(THE RECORDS begins)

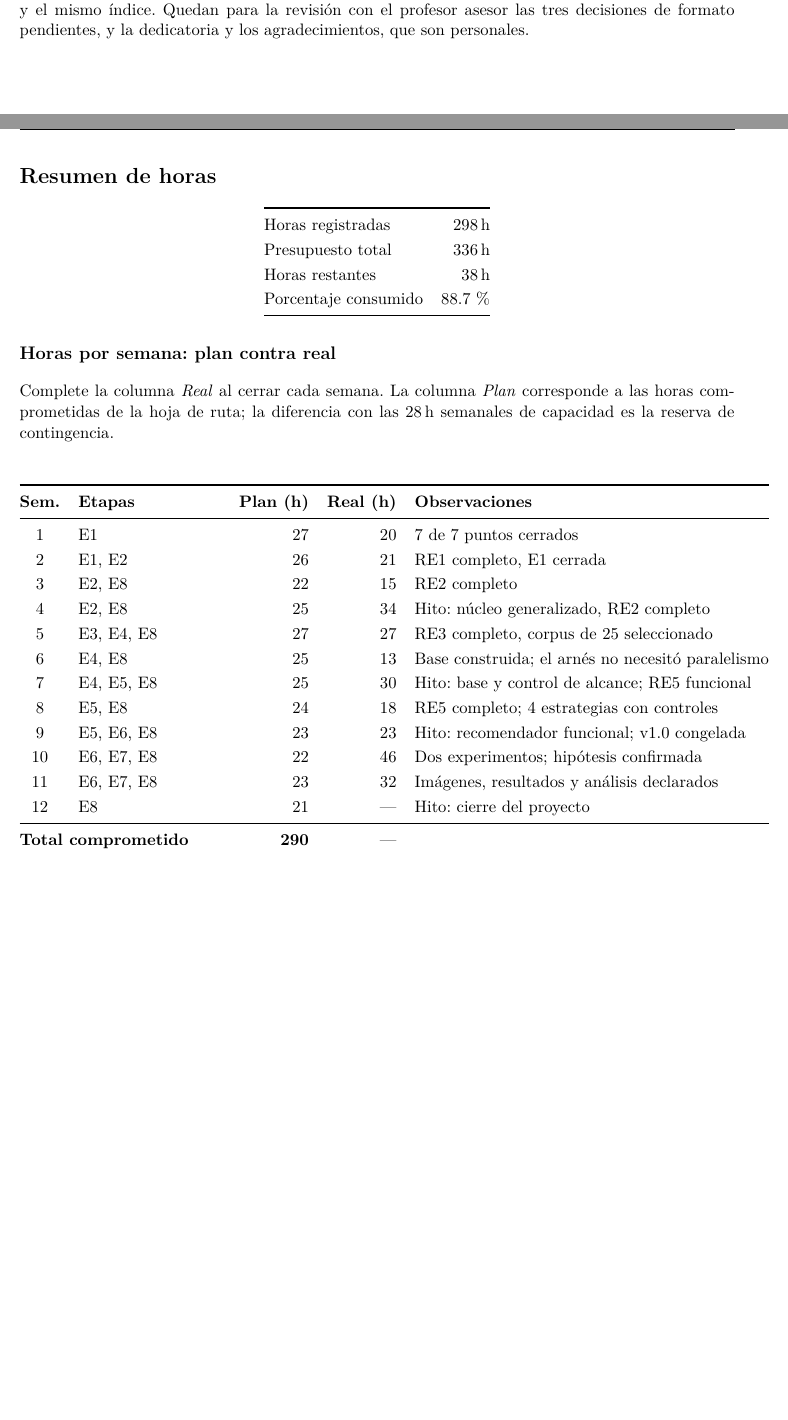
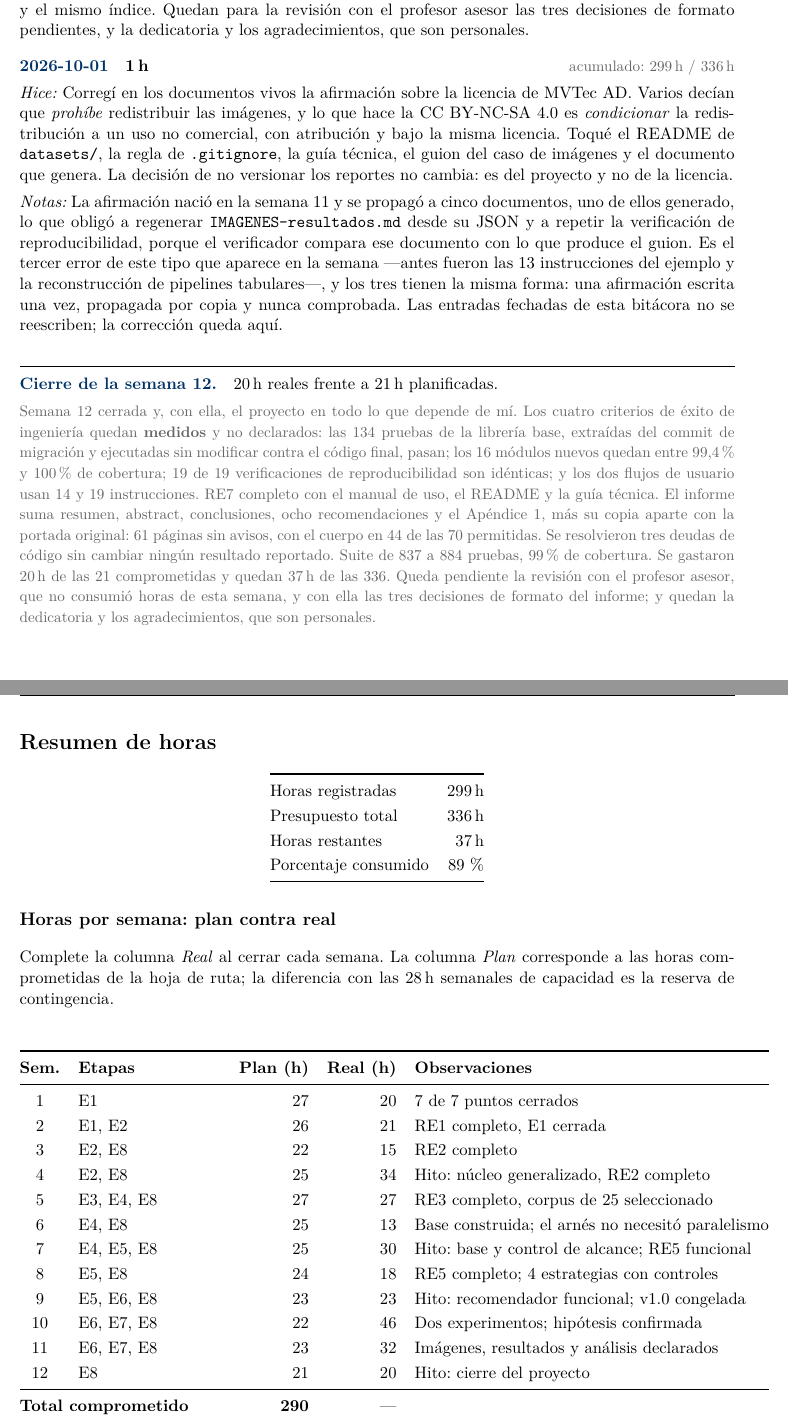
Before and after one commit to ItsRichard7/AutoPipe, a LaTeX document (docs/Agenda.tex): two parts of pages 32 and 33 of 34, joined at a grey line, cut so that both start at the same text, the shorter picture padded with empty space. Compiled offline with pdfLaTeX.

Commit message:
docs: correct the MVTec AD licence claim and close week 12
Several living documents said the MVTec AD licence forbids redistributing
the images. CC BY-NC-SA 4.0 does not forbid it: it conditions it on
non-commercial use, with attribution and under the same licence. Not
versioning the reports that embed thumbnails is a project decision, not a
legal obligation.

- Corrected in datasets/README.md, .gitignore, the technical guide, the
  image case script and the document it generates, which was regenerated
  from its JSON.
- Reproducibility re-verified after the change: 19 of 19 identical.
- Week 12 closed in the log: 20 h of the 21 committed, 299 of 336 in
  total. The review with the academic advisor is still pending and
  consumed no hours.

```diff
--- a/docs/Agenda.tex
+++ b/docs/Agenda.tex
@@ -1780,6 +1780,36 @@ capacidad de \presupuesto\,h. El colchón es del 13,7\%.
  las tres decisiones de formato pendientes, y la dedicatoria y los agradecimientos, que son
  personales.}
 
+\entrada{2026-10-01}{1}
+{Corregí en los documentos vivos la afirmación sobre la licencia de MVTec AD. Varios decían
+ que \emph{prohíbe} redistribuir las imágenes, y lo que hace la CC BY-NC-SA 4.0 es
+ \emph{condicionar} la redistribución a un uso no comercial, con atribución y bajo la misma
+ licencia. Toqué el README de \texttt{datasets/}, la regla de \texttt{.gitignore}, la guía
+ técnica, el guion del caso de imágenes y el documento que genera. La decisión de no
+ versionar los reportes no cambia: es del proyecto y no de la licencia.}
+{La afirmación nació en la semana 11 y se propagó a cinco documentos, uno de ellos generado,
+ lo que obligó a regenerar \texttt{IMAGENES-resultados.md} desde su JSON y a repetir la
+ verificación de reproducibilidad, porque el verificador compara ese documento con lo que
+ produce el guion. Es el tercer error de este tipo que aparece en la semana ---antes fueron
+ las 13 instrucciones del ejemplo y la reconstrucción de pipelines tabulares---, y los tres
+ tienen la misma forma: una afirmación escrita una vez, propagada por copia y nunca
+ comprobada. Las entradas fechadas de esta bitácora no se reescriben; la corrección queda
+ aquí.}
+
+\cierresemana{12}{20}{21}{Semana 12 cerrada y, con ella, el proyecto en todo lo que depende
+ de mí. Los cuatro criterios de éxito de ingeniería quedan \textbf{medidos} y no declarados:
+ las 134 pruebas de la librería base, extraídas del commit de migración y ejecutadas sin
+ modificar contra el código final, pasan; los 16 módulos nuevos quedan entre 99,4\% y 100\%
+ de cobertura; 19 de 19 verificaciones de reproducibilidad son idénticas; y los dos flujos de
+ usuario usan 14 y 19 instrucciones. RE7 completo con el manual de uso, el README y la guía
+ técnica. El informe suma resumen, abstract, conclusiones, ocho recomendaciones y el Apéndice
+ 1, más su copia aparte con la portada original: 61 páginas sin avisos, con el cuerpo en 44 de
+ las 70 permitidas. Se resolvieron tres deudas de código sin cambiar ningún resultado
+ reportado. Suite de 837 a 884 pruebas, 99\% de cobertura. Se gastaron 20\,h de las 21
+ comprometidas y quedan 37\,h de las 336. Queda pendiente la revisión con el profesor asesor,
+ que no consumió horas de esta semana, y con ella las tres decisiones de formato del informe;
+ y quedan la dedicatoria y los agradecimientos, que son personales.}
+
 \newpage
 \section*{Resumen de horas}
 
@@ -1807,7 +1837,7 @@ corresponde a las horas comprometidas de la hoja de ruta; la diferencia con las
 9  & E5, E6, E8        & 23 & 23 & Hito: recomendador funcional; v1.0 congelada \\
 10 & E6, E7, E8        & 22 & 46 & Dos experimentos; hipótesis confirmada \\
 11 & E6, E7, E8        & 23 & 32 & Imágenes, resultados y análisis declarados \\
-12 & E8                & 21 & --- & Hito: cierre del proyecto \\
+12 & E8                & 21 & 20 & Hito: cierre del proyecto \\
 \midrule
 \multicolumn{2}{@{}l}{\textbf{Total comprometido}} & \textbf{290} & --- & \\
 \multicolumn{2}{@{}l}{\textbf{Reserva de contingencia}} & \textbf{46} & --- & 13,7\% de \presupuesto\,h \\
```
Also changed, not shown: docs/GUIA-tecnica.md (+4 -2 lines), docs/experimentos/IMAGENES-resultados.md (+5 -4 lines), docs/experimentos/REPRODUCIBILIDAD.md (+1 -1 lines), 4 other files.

(THE RECORDS ends)

For every line above that includes the word "multicolumn", return the line.

 \multicolumn{2}{@{}l}{\textbf{Total comprometido}} & \textbf{290} & --- & \\
 \multicolumn{2}{@{}l}{\textbf{Reserva de contingencia}} & \textbf{46} & --- & 13,7\% de \presupuesto\,h \\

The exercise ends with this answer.